[Collection entries]
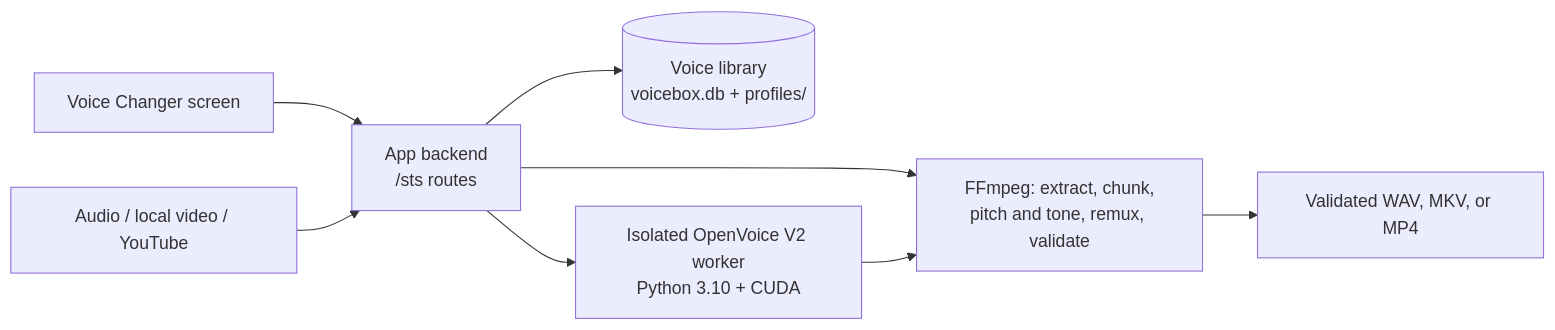
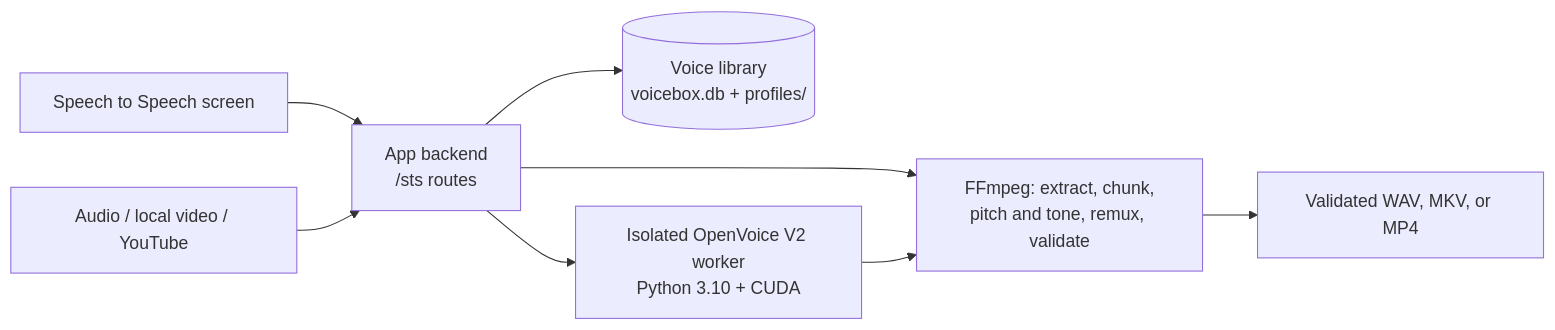
The diagram in README.md (Digitalgods2/Voicebox-Bridge-Studio), drawn with Mermaid before and after one commit. The commit also changed other lines of this file and 15 other files, not shown here.

First line of the commit message:
feat(sts): rename to Speech to Speech; clear sources and delete results

````diff
--- a/README.md
+++ b/README.md
@@ -69,10 +69,10 @@
 ```mermaid
 flowchart LR
-    UI[Voice Changer screen] --> API[App backend\n/sts routes]
+    UI[Speech to Speech screen] --> API[App backend\n/sts routes]
     API --> DB[(Voice library\nvoicebox.db + profiles/)]
     API --> OV[Isolated OpenVoice V2 worker\nPython 3.10 + CUDA]
     SRC[Audio / local video / YouTube] --> API
     API --> FF[FFmpeg: extract, chunk,\npitch and tone, remux, validate]
     OV --> FF
     FF --> OUT[Validated WAV, MKV, or MP4]
 ```
````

- [What to work on]
Determine how many lines of the entries above carry the string "README", and give that number alone.

- [Response to this exercise]
3